* [Goal of the exercise]:
For the data below, say how many lines contain "Legislativo". Only the number should be given.

Records for the task: Begin

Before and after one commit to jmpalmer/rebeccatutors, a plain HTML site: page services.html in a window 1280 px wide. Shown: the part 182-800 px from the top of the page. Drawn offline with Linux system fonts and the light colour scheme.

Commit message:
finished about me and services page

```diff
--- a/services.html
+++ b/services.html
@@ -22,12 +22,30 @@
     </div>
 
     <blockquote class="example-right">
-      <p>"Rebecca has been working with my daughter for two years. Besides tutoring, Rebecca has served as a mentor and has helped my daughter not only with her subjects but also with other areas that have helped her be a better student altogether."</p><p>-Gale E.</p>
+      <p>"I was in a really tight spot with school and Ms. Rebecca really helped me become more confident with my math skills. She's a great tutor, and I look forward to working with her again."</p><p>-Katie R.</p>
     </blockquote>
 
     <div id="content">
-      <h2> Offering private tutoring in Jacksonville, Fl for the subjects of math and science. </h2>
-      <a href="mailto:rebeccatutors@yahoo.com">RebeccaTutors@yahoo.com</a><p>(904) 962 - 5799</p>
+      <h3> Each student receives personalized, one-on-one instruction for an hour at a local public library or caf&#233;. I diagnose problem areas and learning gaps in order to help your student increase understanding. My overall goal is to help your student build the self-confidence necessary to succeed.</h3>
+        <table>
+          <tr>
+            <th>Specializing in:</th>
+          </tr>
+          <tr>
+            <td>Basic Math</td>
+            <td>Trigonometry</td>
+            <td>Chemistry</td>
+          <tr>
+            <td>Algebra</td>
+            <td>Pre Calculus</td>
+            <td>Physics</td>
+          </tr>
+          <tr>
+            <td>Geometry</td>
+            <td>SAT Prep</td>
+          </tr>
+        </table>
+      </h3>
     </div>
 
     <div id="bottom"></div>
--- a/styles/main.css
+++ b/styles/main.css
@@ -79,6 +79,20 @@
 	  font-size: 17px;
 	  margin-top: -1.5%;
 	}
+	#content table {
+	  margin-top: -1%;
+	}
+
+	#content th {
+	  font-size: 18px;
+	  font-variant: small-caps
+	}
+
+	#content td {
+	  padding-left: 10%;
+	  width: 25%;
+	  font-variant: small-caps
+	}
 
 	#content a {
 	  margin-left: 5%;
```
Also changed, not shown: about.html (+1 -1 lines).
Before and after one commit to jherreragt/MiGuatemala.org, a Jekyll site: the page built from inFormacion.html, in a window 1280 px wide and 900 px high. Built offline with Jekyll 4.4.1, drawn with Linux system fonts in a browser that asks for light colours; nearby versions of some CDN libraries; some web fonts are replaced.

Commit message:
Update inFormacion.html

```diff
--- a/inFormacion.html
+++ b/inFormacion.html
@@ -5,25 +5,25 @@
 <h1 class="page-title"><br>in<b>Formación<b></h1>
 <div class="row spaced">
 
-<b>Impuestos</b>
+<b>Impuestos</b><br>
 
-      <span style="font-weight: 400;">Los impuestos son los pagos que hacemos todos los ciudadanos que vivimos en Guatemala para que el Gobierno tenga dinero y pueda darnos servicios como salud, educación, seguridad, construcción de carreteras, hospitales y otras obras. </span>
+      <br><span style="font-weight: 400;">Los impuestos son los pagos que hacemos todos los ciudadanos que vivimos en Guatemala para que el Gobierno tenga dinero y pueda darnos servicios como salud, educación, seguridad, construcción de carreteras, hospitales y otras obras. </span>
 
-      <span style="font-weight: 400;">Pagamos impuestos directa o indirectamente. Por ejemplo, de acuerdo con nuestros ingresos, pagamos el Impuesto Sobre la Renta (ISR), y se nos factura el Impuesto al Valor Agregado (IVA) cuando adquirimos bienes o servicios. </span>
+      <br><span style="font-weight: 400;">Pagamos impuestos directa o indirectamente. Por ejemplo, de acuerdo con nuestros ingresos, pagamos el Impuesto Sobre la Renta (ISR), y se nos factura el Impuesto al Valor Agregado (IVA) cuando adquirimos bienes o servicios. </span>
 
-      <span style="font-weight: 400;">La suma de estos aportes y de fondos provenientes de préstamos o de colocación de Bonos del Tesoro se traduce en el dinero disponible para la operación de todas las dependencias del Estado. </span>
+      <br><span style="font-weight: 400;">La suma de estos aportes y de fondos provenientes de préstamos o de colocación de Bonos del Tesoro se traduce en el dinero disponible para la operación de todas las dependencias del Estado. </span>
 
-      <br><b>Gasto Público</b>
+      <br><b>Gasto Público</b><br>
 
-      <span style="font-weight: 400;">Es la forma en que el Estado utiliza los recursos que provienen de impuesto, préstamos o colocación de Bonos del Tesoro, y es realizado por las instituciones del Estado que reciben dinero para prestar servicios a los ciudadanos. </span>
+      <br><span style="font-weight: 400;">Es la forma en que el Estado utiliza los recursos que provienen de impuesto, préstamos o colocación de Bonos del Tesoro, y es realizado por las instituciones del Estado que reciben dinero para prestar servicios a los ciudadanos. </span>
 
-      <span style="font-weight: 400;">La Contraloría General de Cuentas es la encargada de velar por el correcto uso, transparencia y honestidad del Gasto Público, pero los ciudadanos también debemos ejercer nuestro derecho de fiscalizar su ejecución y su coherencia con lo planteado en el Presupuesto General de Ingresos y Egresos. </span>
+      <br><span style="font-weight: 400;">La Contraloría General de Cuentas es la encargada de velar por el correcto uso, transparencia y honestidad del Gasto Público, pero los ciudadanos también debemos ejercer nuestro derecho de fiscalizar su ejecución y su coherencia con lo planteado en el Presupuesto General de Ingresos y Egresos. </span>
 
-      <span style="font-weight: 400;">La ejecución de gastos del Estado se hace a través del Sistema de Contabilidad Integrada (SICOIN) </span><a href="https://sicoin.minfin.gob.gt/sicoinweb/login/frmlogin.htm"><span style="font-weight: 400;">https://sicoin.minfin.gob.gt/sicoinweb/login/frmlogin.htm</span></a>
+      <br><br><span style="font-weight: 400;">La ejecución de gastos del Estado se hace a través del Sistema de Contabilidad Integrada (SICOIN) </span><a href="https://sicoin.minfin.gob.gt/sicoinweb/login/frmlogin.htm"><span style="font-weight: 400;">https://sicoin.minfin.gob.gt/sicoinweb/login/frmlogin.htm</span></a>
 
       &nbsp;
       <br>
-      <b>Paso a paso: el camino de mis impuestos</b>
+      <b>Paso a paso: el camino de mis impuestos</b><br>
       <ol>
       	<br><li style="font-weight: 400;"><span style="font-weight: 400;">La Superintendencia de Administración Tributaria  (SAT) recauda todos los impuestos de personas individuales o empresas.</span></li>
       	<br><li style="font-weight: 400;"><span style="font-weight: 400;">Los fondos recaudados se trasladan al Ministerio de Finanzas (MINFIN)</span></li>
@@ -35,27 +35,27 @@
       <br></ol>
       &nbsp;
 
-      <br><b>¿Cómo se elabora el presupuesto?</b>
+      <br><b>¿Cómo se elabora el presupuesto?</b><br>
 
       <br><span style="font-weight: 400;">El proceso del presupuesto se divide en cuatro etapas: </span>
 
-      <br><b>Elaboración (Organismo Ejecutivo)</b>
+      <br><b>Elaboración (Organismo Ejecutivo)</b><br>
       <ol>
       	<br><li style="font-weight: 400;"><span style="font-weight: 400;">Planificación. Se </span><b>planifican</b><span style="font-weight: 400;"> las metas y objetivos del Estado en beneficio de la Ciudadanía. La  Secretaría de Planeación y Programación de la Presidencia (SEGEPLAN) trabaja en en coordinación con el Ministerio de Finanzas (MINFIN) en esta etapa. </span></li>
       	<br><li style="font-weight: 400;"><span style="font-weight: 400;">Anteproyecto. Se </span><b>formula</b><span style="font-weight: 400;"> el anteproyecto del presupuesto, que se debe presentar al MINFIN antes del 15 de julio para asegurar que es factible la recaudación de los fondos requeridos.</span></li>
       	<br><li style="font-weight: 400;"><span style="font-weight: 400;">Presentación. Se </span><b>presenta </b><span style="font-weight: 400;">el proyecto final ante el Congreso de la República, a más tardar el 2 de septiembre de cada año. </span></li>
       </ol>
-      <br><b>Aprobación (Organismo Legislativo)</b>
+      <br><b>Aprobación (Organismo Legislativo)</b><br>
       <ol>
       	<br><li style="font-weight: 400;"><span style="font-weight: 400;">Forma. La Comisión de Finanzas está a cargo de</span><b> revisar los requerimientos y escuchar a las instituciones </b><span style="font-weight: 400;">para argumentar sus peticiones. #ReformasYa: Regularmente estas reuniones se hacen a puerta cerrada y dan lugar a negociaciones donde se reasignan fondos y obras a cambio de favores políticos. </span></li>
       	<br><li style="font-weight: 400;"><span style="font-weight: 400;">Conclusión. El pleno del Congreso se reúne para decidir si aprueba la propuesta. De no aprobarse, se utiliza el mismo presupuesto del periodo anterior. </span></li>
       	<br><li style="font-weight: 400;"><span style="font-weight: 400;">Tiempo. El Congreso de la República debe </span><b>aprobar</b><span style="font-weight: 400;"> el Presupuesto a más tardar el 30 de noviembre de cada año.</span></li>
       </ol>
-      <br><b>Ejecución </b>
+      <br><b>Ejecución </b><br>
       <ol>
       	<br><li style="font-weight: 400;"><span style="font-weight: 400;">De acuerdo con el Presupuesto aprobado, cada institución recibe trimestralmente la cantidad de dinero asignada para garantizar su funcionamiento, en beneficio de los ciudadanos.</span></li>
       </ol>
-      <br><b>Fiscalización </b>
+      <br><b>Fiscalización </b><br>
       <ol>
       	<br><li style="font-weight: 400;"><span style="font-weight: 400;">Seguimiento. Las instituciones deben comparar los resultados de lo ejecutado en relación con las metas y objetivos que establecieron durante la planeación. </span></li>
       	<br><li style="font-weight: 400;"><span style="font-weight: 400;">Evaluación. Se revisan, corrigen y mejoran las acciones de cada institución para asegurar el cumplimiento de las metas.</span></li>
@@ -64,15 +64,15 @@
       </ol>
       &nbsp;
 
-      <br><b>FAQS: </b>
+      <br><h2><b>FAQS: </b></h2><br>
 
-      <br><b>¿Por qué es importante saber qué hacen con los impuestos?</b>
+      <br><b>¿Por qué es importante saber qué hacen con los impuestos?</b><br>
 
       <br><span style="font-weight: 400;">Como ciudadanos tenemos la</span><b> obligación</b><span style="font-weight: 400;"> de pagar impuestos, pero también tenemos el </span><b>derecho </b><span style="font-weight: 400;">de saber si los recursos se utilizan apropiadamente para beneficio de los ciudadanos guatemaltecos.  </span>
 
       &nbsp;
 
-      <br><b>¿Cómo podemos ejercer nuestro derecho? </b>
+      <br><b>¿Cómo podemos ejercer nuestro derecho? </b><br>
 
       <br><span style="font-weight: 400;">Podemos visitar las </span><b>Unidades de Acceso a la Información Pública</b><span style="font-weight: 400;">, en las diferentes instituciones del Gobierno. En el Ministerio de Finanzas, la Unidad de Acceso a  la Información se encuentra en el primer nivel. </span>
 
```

Records for the task: End

* [Written reply]:
2